Considering a Guaranteed Investment Certificate (GIC)? Here are answers to the most common questions we receive.
If one of your priorities is to safeguard your funds while earning a predictable and stable rate of return, GICs are a great option.
A fixed-term GIC returns your original investment, together with the interest you’ve earned, at the maturity date. Terms range from 1 to 5 years. Choose a cashable GIC to withdraw funds after just 30 to 90 days without penalty.
One of our financial professionals will contact you to discuss options. You tell us what you would like to do with your money once the investment reaches maturity. Your options may be to:
- redeem the GIC by receiving the maturity cheque
- renew the GIC for the same term, and at the current interest rate, or make different terms to reinvest
Yes, GICs are held by deposit insurance institutions, including banks, trust companies, and other regulated financial institutions. The GIC Centre works with such institutions as Access Credit Union, Sunshine Coast Credit Union, Belgian-Alliance, Entegra Credit Union, First Ontario Credit Union, Aldergrove Credit Union and Equitable Bank.

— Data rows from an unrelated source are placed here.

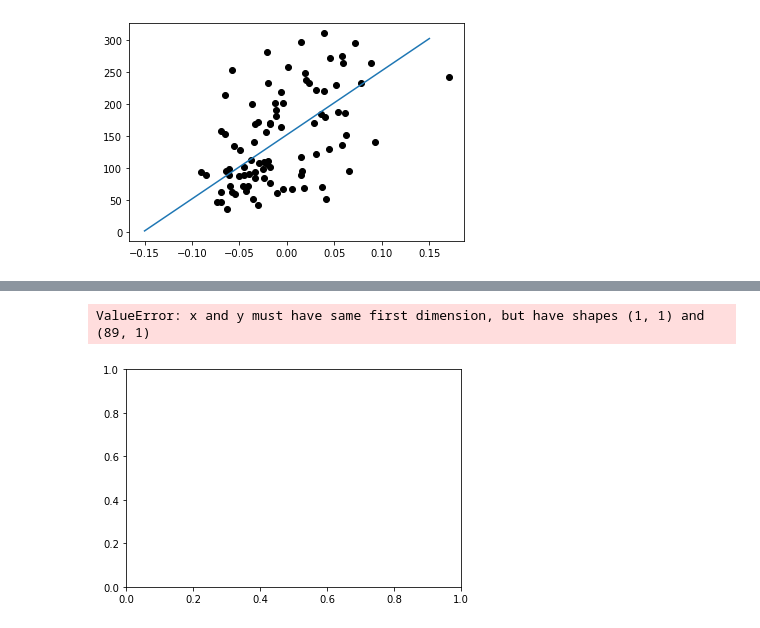
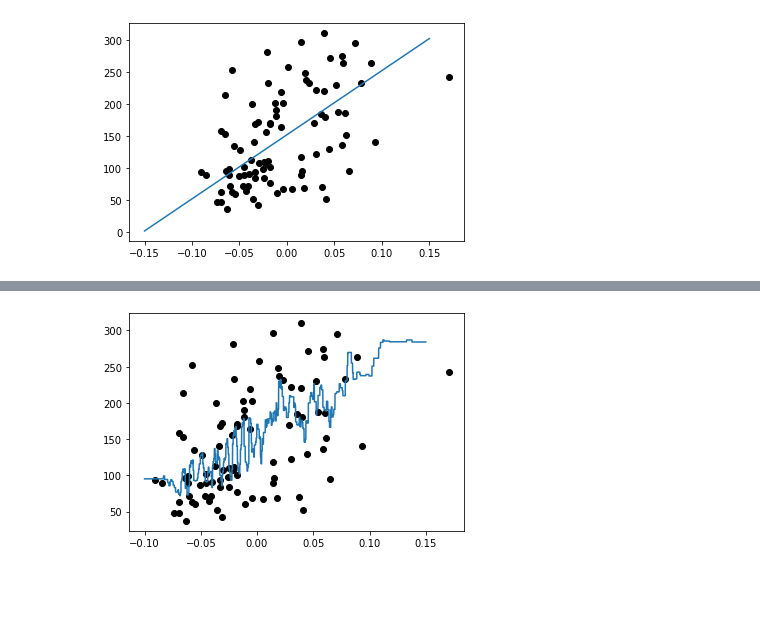
Before and after one commit to JoeytheJo/DH150_SU22_UCLA, a Jupyter notebook: Linear Regression/LinearRegression.ipynb, the cells around one changed output, grey strips where cells are left out. Drawn from its saved outputs; the diff is of its cells as text; code cells hidden in the pictures; blank space fills up the shorter version.

```diff
--- a/Linear Regression/LinearRegression.ipynb
+++ b/Linear Regression/LinearRegression.ipynb
@@ -187,8 +191,8 @@ model = sklearn.linear_model.LinearRegression()
 x_train, x_test, y_train, y_test = sklearn.model_selection.train_test_split(
     x, y, test_size=0.2, random_state=42)
 # %%
-x_test = x_test.values.reshape(-1,1)
-x_train = x_train.values.reshape(-1,1)
+#x_test = x_test.reshape(-1,1)
+#x_train = x_train.reshape(-1,1)
 # %%
 # Train the model
 model.fit(x_train,y_train)
@@ -243,9 +243,9 @@ ValueError: Found input variables with inconsistent numbers of samples: [89, 1]
 # %%
 #Regression on same data set with k-nearest neighbors
 import sklearn.neighbors
-model = sklearn.neighbors.KNeighborsRegressor(n_neighbors=3)
+model = sklearn.neighbors.KNeighborsRegressor(n_neighbors=10)
 # %%
-x = x.values.reshape(-1,1)
+#x = x.reshape(-1,1)
 # %%
 # Train the model
 model.fit(x,y)
@@ -254,5 +270,5 @@ KNeighborsRegressor(n_neighbors=3)
 # %%
 # Make a prediction
-x_test = [[25000]]
-model.predict(x_test)
+x_test_sample = x_test.iloc[[88]]
+model.predict(x_test_sample)
 # %% [output]
@@ -273,14 +289,13 @@ plt.show()
 # %%
 # Visualize what the predictions are for this model
 
 plt.plot(x_test,y_test,'ko')
 
 x_new = np.linspace(-0.1,0.15,100000)
-x_new = x_new.values.reshape(-1,1)
+x_new = x_new.reshape(-1,1)
 y_pred = model.predict(x_new)
 plt.plot(x_new, y_pred)
 
 plt.show()
 # %% [output]
-ValueError: x and y must have same first dimension, but have shapes (1, 1) and (89, 1)
-[figure, old version]
+[figure, new version]
```
Also changed, not shown: parts of 11 cells of this notebook, 1 other file.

Keep in mind that your funds will be locked-in until the GIC matures. You can choose from a term from 30 days to 10 years.
Make sure you will not need the money before the maturity date. Or, consider a cashable GIC, that allows you to access your money in as little as 30 days.
Note that if you choose a term over 5 years, your GIC may not be insured.
The interest earned on your GIC is considered part of your income. You will be taxed, payable to both provincial and federal governments. Interest is taxed annually, regardless of term length.
Speak to one of our financial professionals for more information.
GICs are a fixed-term investment; it is not possible to redeem one prior to maturity. If you think you will need the money before the maturity date, consider a shorter-term GIC, or a cashable GIC.
Stocks may provide higher returns than GICs over certain periods of time, but those returns are never guaranteed, and depend on many variables. GICs are much safer than stocks—they are by definition—guaranteed.
With bonds, you lend money to a government or corporation in exchange for a certain coupon or interest rate. A bond can fluctuate daily as they are traded on the open market.
GICs are not traded daily like bonds. There is no price or yield fluctuation, as with bonds. The only factor that may affect your return is the terms of the GIC.